The public domain and orphan works The University of Texas is developing better tools to identify works that actually are in the public domain. UT is developing best practices to define reasonable searches for copyright owners of different types of works.
The public domain and orphan works Most orphan works will remain outside the digital environment because they often lack sufficient information to identify their owners.
Using materials from the internet Anything posted on the internet is automatically copyrighted. Anyone who posts information on the web knows his or her works will be viewed and most likely used in one way or another. This is an implied license to use the material.
You can create an express license by attaching a Creative Commons license. This allows people to use your information as long as they follow the terms of the license.
This means that universities must pay attention to what their network users are doing, take effective measures to inform them about their responsibilities, and promptly investigate complaints of infringement.
Is the work protected?
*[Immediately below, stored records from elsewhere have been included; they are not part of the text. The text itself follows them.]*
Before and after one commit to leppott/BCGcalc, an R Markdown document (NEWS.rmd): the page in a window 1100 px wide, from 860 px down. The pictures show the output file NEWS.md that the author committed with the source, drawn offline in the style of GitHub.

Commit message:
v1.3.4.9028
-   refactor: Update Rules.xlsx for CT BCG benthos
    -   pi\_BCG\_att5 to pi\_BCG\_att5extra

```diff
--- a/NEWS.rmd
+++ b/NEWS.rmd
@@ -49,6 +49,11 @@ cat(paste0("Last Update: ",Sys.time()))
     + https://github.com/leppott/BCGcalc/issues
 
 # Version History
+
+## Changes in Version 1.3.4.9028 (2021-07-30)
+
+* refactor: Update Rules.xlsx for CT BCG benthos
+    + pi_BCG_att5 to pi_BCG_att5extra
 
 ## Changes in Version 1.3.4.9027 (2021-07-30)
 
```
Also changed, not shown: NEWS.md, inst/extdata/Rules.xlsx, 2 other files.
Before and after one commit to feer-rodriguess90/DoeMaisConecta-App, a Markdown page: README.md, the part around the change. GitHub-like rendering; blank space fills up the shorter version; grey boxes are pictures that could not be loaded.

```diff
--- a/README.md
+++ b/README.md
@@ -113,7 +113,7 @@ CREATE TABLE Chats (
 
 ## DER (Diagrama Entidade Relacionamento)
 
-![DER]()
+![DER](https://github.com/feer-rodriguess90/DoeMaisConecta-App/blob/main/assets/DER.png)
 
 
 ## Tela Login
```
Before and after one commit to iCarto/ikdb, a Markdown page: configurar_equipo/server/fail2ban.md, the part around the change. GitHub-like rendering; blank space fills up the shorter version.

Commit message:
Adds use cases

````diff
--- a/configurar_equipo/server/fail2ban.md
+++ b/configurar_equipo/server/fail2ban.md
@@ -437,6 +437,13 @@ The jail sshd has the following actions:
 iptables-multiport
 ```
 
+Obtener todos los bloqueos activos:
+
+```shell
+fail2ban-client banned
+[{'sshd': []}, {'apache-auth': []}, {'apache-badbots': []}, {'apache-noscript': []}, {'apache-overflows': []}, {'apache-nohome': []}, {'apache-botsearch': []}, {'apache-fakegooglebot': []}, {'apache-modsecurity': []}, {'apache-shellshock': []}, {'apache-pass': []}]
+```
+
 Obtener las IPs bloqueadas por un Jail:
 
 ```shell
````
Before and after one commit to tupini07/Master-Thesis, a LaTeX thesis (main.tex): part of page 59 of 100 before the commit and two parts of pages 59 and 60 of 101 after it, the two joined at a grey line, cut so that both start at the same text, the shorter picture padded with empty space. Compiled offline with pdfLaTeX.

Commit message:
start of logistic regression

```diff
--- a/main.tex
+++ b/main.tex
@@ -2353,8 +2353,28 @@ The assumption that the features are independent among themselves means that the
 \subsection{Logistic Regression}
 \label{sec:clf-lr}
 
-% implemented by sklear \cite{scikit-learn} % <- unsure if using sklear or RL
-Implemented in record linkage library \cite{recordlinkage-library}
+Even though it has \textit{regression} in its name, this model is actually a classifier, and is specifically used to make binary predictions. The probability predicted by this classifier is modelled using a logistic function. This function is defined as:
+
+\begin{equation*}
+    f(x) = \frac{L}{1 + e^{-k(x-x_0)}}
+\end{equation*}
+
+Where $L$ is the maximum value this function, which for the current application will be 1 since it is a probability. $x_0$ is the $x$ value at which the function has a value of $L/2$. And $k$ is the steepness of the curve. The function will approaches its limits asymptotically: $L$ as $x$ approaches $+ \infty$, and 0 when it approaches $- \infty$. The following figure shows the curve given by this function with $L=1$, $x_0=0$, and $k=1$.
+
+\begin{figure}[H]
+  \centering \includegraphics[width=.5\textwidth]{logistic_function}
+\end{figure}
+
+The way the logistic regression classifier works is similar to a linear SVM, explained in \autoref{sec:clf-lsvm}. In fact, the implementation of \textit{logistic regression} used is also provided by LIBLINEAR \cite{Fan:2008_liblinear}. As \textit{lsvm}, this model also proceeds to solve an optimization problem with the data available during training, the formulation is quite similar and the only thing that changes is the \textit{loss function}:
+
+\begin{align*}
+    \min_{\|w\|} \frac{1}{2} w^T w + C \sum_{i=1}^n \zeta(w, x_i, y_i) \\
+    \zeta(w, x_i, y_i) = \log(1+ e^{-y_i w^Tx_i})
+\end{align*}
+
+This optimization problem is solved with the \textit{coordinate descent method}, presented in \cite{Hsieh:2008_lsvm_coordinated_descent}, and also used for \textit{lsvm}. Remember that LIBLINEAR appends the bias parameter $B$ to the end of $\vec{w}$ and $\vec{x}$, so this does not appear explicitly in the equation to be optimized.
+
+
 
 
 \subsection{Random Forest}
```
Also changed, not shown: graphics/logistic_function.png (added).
Do you have a license? Is the work available freely on the open Web, and therefore covered by an implied license?
The TEACH Act Copyright law provides educators with a separate set of rights in addition to fair use, to display (show) and perform (show or play) others' works in the classroom. The TEACH Act became law in 2002.
How do I get permission? Getting permission can be difficult. There are numerous avenues an educator can take to get permission for using copyrighted materials For more detailed information, please refer to: http://copyright.lib.utexas.edu/permissn.html
Resources “Copyright Crash Course” Written for the University of Texas By Georgia K. Harper http://copyright.lib.utexas.edu/
Submitted by Juanita P. Casanova EDTC 6340 Section 65 Applications of Technology